In collaboration with the Press Association

The rate of lung cancer among people who have never smoked is higher than previously thought, a US study has found, with rates among women higher than among men.

The study also showed that lung cancer rates amongst smokers were 30 times higher than in non-smokers.

The Stanford University and Northern California Cancer Centre study tracked the incidence of lung cancer among one million people aged between 40 and 79.

Around eight per cent of men who are diagnosed with lung cancer have never smoked, and around 20 per cent of women.

"We can actually put numbers on it now," said lead author Dr Heather Wakelee of Stanford University, the study?s lead author.

"Before this, we could only estimate based on our own census."

The authors cautioned that they did not adjust the study for secondhand smoke exposure.

"Non-smoking-associated lung cancer is an increasingly important issue," said co-author Ellen Chang of the Northern California Cancer Centre, "Even if only because the population of never-smokers is growing."

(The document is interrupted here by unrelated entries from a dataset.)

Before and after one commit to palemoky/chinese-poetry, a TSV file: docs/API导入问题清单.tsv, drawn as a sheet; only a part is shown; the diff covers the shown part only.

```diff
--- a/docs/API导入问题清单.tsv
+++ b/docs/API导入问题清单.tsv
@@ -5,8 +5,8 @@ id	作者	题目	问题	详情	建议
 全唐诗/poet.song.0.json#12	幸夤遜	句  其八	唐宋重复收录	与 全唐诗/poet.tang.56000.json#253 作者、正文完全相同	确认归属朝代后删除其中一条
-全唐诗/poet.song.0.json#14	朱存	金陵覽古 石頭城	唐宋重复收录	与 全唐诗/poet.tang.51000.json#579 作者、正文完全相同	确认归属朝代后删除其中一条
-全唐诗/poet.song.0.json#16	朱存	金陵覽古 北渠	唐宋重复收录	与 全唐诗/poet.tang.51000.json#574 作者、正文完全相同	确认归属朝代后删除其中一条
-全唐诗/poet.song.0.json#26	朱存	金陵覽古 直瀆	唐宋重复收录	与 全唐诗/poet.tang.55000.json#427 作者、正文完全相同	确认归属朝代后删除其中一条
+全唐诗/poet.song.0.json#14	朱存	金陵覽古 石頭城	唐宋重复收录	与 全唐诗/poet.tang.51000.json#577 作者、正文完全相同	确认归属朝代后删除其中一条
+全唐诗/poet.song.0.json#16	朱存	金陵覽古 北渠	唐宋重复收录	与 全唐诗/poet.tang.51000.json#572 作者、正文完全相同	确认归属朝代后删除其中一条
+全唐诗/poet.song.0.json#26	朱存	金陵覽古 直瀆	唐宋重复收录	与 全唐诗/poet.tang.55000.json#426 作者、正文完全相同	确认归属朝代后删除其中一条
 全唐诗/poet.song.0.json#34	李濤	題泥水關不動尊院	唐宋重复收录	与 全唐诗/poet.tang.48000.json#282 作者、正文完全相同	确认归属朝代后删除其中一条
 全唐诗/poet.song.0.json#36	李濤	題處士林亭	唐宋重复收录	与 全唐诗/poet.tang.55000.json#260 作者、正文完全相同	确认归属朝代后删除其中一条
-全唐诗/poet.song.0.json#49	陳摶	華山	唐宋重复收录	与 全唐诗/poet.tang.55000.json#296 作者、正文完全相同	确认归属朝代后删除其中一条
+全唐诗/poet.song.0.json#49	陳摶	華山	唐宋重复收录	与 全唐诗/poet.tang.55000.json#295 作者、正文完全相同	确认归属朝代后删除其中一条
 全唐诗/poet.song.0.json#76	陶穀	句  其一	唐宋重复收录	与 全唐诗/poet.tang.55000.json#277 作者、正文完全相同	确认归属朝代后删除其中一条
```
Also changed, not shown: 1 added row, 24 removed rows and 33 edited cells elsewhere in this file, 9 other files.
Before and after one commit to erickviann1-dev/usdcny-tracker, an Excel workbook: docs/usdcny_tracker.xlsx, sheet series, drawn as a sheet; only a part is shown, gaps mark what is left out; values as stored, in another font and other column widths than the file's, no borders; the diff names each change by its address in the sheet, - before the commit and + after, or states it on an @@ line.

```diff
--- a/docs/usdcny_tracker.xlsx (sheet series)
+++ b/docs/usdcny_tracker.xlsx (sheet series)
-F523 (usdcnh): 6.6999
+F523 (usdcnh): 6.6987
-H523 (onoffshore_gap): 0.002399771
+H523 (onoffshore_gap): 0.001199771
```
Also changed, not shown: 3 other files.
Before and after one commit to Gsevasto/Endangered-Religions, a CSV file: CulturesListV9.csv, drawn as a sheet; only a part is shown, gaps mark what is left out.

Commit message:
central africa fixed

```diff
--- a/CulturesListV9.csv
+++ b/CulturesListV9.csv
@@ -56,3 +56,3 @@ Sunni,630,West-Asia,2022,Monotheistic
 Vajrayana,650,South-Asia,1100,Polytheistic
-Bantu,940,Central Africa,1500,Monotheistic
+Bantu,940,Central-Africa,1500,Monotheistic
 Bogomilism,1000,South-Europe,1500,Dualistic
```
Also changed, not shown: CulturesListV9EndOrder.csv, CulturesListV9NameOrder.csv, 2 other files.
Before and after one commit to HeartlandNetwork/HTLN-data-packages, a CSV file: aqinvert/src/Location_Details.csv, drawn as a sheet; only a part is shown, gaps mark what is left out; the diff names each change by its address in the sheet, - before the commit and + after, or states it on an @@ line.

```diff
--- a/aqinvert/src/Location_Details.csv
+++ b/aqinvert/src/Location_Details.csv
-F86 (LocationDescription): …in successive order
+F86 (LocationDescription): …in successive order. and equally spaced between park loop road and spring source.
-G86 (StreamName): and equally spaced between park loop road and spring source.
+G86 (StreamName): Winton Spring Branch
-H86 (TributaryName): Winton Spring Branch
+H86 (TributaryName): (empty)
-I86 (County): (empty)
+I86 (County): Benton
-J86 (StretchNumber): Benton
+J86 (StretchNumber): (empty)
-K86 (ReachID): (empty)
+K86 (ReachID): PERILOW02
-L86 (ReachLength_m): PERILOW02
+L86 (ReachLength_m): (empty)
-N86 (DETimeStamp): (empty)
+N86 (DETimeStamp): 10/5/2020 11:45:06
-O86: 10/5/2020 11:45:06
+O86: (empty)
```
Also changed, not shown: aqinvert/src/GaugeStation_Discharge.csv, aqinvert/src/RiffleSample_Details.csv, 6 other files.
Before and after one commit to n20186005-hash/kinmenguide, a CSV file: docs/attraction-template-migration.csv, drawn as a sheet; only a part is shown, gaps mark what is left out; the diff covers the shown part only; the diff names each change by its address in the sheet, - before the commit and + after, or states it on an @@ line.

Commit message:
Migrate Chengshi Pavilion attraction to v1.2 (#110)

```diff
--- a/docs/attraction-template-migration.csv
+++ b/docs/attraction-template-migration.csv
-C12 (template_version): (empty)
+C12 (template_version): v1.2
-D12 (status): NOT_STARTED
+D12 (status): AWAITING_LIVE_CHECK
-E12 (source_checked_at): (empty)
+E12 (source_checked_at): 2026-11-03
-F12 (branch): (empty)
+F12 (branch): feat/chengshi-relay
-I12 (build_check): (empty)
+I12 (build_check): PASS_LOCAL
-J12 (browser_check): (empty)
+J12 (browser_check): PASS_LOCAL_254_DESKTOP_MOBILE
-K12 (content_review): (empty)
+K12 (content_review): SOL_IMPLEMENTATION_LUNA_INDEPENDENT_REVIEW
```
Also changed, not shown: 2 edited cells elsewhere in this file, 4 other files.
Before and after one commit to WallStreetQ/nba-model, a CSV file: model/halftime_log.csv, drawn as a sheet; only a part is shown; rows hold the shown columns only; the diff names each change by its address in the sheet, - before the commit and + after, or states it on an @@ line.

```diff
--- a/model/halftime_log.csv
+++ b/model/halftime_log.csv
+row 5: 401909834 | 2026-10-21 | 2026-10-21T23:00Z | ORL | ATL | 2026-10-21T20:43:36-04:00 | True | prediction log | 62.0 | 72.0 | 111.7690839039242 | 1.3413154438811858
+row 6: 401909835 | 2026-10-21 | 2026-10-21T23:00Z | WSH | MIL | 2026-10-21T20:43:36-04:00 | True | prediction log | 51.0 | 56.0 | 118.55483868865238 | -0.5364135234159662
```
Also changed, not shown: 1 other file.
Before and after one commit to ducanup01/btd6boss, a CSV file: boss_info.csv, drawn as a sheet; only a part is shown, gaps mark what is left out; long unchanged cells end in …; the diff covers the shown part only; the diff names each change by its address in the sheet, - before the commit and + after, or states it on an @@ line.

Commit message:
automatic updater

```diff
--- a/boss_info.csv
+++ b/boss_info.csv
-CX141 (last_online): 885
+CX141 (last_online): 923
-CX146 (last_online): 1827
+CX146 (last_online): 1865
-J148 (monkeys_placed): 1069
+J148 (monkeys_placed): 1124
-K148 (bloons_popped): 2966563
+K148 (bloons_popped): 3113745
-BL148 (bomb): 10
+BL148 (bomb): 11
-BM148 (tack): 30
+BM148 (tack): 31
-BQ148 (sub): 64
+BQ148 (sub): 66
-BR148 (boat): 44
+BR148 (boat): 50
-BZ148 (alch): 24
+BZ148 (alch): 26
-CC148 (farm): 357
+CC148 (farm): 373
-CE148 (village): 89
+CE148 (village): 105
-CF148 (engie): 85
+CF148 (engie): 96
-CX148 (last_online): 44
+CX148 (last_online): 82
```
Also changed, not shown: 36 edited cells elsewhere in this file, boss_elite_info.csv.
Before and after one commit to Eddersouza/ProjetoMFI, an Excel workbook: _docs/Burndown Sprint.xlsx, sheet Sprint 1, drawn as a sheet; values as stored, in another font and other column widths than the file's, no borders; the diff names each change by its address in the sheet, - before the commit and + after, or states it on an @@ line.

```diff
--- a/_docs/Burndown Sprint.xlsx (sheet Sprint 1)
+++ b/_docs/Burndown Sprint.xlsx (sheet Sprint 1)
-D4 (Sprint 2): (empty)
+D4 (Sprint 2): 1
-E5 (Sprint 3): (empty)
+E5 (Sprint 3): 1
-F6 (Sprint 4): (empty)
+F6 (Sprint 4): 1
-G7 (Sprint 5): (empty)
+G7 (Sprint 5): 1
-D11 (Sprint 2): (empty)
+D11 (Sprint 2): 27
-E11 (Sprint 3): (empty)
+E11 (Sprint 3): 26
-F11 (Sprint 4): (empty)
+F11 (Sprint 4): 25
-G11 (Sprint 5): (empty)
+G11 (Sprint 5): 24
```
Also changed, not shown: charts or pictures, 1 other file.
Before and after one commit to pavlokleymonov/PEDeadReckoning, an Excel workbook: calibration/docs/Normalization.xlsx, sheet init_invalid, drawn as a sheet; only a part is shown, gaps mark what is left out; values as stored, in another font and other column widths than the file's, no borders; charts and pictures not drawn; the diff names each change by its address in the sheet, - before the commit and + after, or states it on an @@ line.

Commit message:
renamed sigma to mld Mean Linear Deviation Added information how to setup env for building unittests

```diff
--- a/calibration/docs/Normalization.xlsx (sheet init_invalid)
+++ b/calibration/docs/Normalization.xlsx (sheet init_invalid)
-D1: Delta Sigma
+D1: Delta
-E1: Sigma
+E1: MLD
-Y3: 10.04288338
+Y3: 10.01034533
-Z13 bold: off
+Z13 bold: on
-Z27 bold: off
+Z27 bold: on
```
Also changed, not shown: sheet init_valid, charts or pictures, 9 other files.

Lung cancer is one of the most aggressive forms of the disease, and because it is often only diagnosed when it has reached an advanced stage, it can be very difficult to treat.

The study is published in the Journal of Clinical Oncology.